Here are some of those oddball questions.
1. 'On a scale of one to 10, how weird are you?'
One of Zappos' core values is to "create fun and a little weirdness," Tony Hsieh, CEO of the company, tells Business Insider.
美捷步公司（美国的一个鞋子品牌）的核心价值文化之一是“创造乐趣和一点古怪”。这是美捷步公司的首席总裁Tony Hsieh告诉Business Insider网站记者的。
To make sure he hires candidates with the right fit, Hsieh typically asks the question: "On a scale of one to 10, how weird are you?" He says the number isn't too important, but it's more about how people answer the question. Nonetheless, if "you're a one, you probably are a little bit too straight-laced for the Zappos culture," he says. "If you're a 10, you might be too psychotic for us."
Another question Zappos usually asks candidates is: "On a scale of one to 10, how lucky are you in life?" Again, the number doesn't matter too much, but if you're a one, you don't know why bad things happen to you (and probably blame others a lot). And if you're a 10, you don't understand why good things always seem to happen to you (and probably lack confidence).
2. 'What was the last costume you wore?'
It doesn't matter so much what they wore, but why they wore it. If the candidate's reasoning matches Warby Parker's core value of injecting "fun and quirkiness into work, life, and everything they do," they might have a real shot at getting a job there.
"We find that people who are able to make the job environment fun build followership more easily," the company's cofounder and co-CEO David Gilboa tells Iris Mansour at Quartz. "If we hire the most technically skilled person in the world whose work style doesn't fit here, they won't be successful."
“我们发现，如果人们能够营造舒适欢乐的工作环境，他们常常也更容易建立良好的人际关系。”这是Warby Parker公司的创始人及首席总裁之一David Gilboa在Quartz网站上对Iris Mansour的回复。“如果我们聘用了世界上技术最出众的员工，但是他的气场与公司的氛围一点都不符合，那么他们也不会取得成功。”
3. 'If you were an animal, which animal would you be?'
"The animal kingdom is broad, and everyone can identify with a specific animal they think embodies their own personalities and characteristics," Stormy Simon, president of Overstock, tells Business Insider.
“动物王国的范围非常广泛，而每一个人都能找到一种特定的动物来表示他们本人的个性。
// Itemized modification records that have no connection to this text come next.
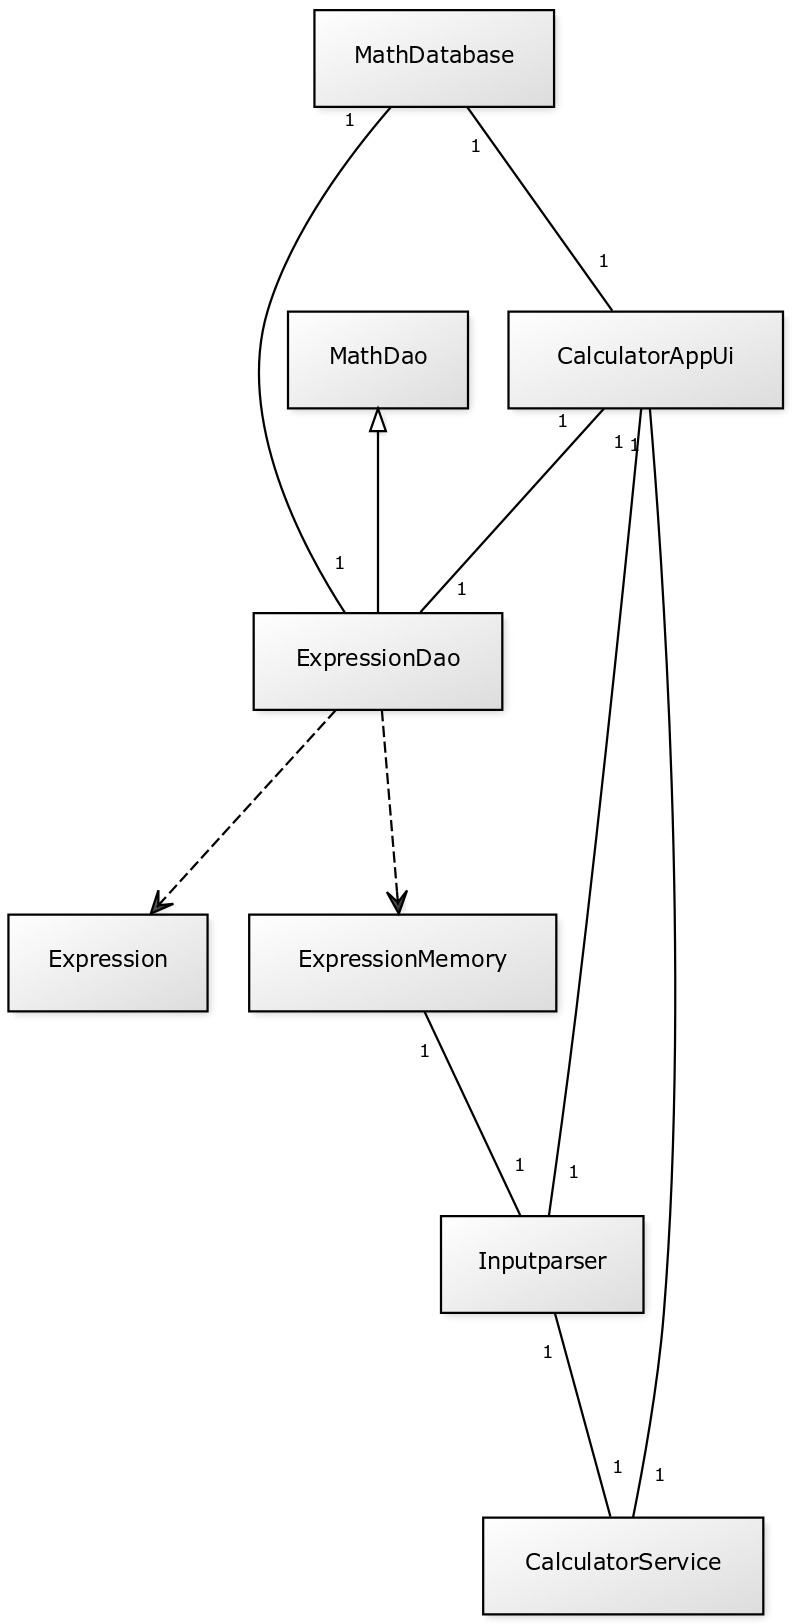
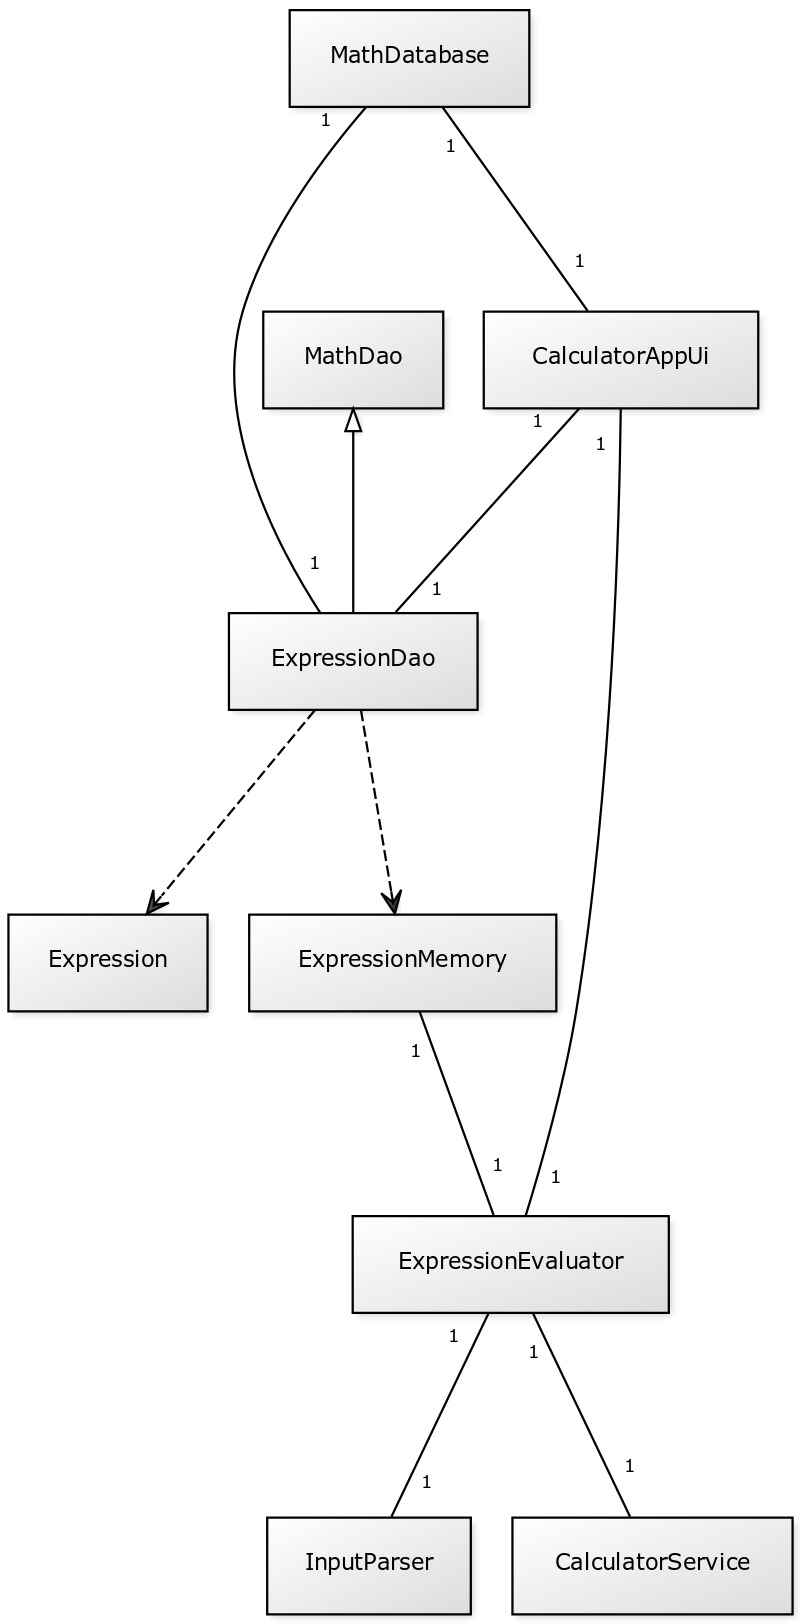
documentation update

diff --git a/CalculatorApp/src/main/java/calculatorapp/logic/ExpressionMemory.java b/CalculatorApp/src/main/java/calculatorapp/logic/ExpressionMemory.java
@@ -21,11 +21,10 @@ public class ExpressionMemory {
 
     /**
      * The constructor gets an InputParser and an int value as parameters.
-     * MemoryLimit tells how many expressions are kept in memory and thus shown
-     * to the user.
      *
-     * @param exprEval
-     * @param memoryLimit
+     * @param exprEval an ExpressionEvaluator is used to double check that expressions saved in database are valid
+     * @param memoryLimit tells how many expressions are kept in memory and thus shown
+     * to the user.
      */
     public ExpressionMemory(ExpressionEvaluator exprEval, int memoryLimit) {
         this.memExpressions = new ArrayList<>();
@@ -69,7 +68,7 @@ public class ExpressionMemory {
     /**
      * Returns current limit for how many expressions are kept in memory.
      *
-     * @return
+     * @return 
      */
     public int getMemoryLimit() {
         return this.memoryLimit;
@@ -78,7 +77,7 @@ public class ExpressionMemory {
     /**
      * Sets the desired size for how many expressions are kept in memory.
      *
-     * @param value
+     * @param value is the value specified by the user 
      */
     public void setMemoryLimit(int value) {
         if (value >= 0) {

diff --git a/CalculatorApp/src/main/java/calculatorapp/logic/InputParser.java b/CalculatorApp/src/main/java/calculatorapp/logic/InputParser.java
@@ -4,7 +4,10 @@ import java.util.Stack;
 
 /**
  * The class InputParser is responsible for checking that the input is valid
- * before it is evaluated by ExpressionEvaluator
+ * before it is evaluated by ExpressionEvaluator.
+ * 
+ * Among notable methods are checking that bracketing is equal
+ * @see  bracketingEquals
  *
  * @author jpssilve
  */
@@ -89,9 +92,9 @@ public class InputParser {
         return !(isDot && (before == '.' || after == '.'));
     }
 
-    protected boolean isAFunction(String maybeF) {
-        return maybeF.equals("sqrt") || maybeF.equals("sin") || maybeF.equals("cos") || maybeF.equals("tan")
-                || maybeF.equals("ln") || maybeF.equals("log") || maybeF.equals("abs") || maybeF.equals("neg") || maybeF.equals("%");
+    protected boolean isAFunction(String maybeFunc) {
+        return maybeFunc.equals("sqrt") || maybeFunc.equals("sin") || maybeFunc.equals("cos") || maybeFunc.equals("tan")
+                || maybeFunc.equals("ln") || maybeFunc.equals("log") || maybeFunc.equals("abs") || maybeFunc.equals("neg") || maybeFunc.equals("%");
     }
 
     protected boolean startsAFunction(char start) {

diff --git a/CalculatorApp/src/main/java/calculatorapp/logic/CalculatorService.java b/CalculatorApp/src/main/java/calculatorapp/logic/CalculatorService.java
@@ -57,20 +57,10 @@ public class CalculatorService {
     /**
      *
      * @param x
-     * @return a number as a percentage
+     * @return a percentage as decimal value
      */
     public double percent(double x) {
         return x / 100.0;
-    }
-
-    /**
-     *
-     * @param x
-     * @param y
-     * @return the x modulo y
-     */
-    public long modulo(long x, long y) {
-        return x % y;
     }
 
     /**
@@ -155,7 +145,7 @@ public class CalculatorService {
 
     /**
      * Due to double precision, situations where cos x = 0 in tan x = sin x /
-     * cos x should not arise.
+     * cos x should not arise i.e. divide by zero should not arise.
      *
      * @param x is in radians
      * @return
@@ -165,7 +155,8 @@ public class CalculatorService {
     }
 
     /**
-     * This function return the parameter multiplied by two.
+     * This function returns the parameter multiplied by minus 1 and mainly
+     * serves to provide handling of negative numbers in expression evaluation.
      *
      * @param x
      * @return the negation of a number

diff --git a/CalculatorApp/src/main/java/calculatorapp/logic/ExpressionEvaluator.java b/CalculatorApp/src/main/java/calculatorapp/logic/ExpressionEvaluator.java
@@ -159,10 +159,12 @@ public class ExpressionEvaluator {
      *
      * This ArrayDeque consisting of the numbers, functions and operators is
      * then passed to the postfixEvaluator, which actually evaluates the
-     * expression and returns a double value.
+     * expression from left to right (in postfix notation) and returns a double
+     * value.
      *
      * @param expression
-     * @return
+     * @return a double value, or NaN if expression cannot be evaluated or
+     * positive infinity if the expression is too long
      */
     public double expressionEvaluation(String expression) {
         if (expression.length() > 1000) {

diff --git a/CalculatorApp/src/main/java/calculatorapp/ui/CalculatorAppUi.java b/CalculatorApp/src/main/java/calculatorapp/ui/CalculatorAppUi.java
@@ -34,6 +34,8 @@ import javafx.util.Duration;
 /**
  * This is the graphical user interface for the CalculatorApp.
  *
+ * It provides calculator functionality and database functionality alongside it.
+ *
  * @author jpssilve
  */
 public class CalculatorAppUi extends Application {
@@ -138,7 +140,7 @@ public class CalculatorAppUi extends Application {
         height = 500;
 
         createAllButtons();
-        int divider = 7;
+        int divider = 8;
         setButtonSize(mainGridButtons, divider);
         setButtonSize(auxGridButtons, divider);
 

diff --git a/CalculatorApp/src/test/java/calculatorapp/logic/CalculatorServiceTest.java b/CalculatorApp/src/test/java/calculatorapp/logic/CalculatorServiceTest.java
@@ -53,11 +53,6 @@ public class CalculatorServiceTest {
     }
 
     @Test
-    public void moduloIsCorrect() {
-        assertEquals(44, calcServ.modulo(101, 57));
-    }
-
-    @Test
     public void naturalLogNonPositiverArgumentsNotAllowed() {
         assertEquals(Double.NaN, calcServ.naturalLog(-1), 0.001);
     }

diff --git a/CalculatorApp/src/main/java/calculatorapp/dao/MathDatabase.java b/CalculatorApp/src/main/java/calculatorapp/dao/MathDatabase.java
@@ -54,7 +54,7 @@ public class MathDatabase {
     /**
      * Returns a connection to the underlying SQLite database.
      *
-     * @return
+     * @return 
      * @throws SQLException
      */
     public Connection getConnection() throws SQLException {

diff --git a/dokumentointi/arkkitehtuuri.md b/dokumentointi/arkkitehtuuri.md
@@ -1,3 +1,7 @@
+# Software architecture
+
+## Application logic
+
 **Package diagram**
 
 ![package diagram](https://github.com/Jsos17/CalculatorApp/blob/master/dokumentointi/calculatorapp_package_diagram.jpg)
@@ -7,7 +11,36 @@
 ![class diagram](https://github.com/Jsos17/CalculatorApp/blob/master/dokumentointi/calculatorapp_class_diagram.jpg)
 
 
+## Long-term storage of expressions
+
+### SQL database
+
+The CalculatorApp provides an SQL database connection, and alongside the calculator functionality an user interface to save, retrieve and delete expressions.
+
+The configuration file [config.properties](https://github.com/Jsos17/CalculatorApp/blob/master/CalculatorApp/config.properties) stores the name of the database that is in use.
+
+The format of the saved expressions in the SQL database is the following:
+
+     Expression (id integer PRIMARY KEY, symbols varchar(1000))
+
+Thus the only input relevant to the user is the actual expression *symbols* that is stored in textual form.
+
+Expressions are not modifiable in the database, instead simply a new expression is added. The user can easily delete duplicates (or near duplicates) by selecting them from the list and then pressing *Delete the selected expression from database*. 
+
+During the execution of the program, the app automatically stores expressions in memory, so that the user does not need to remember to save every single expression instantly. The size of the memory can be configured by the user.
+
+When a save, retrieval or delete operation is executed by pushing the appropriate button, a success/failure message is shown to the user for a duration of 10 seconds. The failure message is shown, if the underlying ExpressionDao class throws an SQLException, otherwise  a success message is shown.
+
+The database list does not update automatically. Instead, after a save the user needs to retrieve all expressions from the database to see the newly saved expression there.
+
+## Main functionality
+
 **Sequence diagrams**
 
 ![Expression evaluation](https://github.com/Jsos17/CalculatorApp/blob/master/dokumentointi/Expression%20evaluation%20sequence.png)
 
+## Weaknesses remaining in the program
+
+Automated testing for the expression evaluation algorithms would insure that the implementations actually work as intended in all scenarios. Now test cases were created manually and for more complex ones, the result produced by wolfram-alpha for the same expression was the comparison basis. 
+
+The graphical user interface would benefit greatly from refactoring.

diff --git a/dokumentointi/kayttoohje.md b/dokumentointi/kayttoohje.md
@@ -50,6 +50,6 @@ Maximum size for expression is currently set at 1000 characters, which cannot be
 
 **Save all expressions in memory** inserts all the expressions that are in memory into the database.
 
-**Save the selected expression** inserts the selected expression into SQLite Expression table. If the expression already existed in the database, a duplicate is inserted anyway.
+**Save the selected expression** inserts the selected expression into the Expression table. If the expression already existed in the database, a duplicate is inserted anyway.
 
 **Copy the selected memory expression** copies the selected expression in memory to input field.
”Stormy Simon是Overstock的总裁，接受Business Insider记者采访时说道。
"There are so many different human traits, where in the animal kingdom they put themselves, and why, really gives insight to the person answering the question. For example, just because you love dogs doesn't mean you would identify yourself as a dog," she explains.
Good answers, she says, are where the candidate picks an animal that they think truly personifies the traits that set them apart. "People have often chosen the same animal as other candidates, but the traits they describe have never been the same," says Simon. But they're not all good answers.
4. 'What do you want to be when you grow up?
Stewart Butterfield, the cofounder of Flickr and chief executive of Slack, likes to ask job candidates this question we've been answering for our teachers and parents since we were kids.
"Good answers are usually about areas in which they want to grow, things they want to learn, things that they feel like they haven't had a chance to accomplish yet but want to accomplish," he tells Adam Bryant of The New York Times. "A very short answer to that question would be automatically bad."
5. 'What would you do in the event of a zombie apocalypse?'
This seems like a ridiculous question to ask, but it's posed to every prospective employee at Capriotti's Sandwich Shop, a national restaurant franchise. Ashley Morris, the company's CEO, says it's the best way to learn how candidates react under pressure.
虽然这个问题看起来很荒谬，不过Capriotti’s Sandwich Shop这家遍布全国的连锁餐饮店，却把这个问题贴出来让每一个潜在员工思考。
"There really is no right answer, so it's interesting to get someone's opinion and understand how they think on their feet," Morris explains. "The hope is that for us, we're going to find out who this person is on the inside and what's really important to him, what his morals really are, and if he'll fit on the cultural level."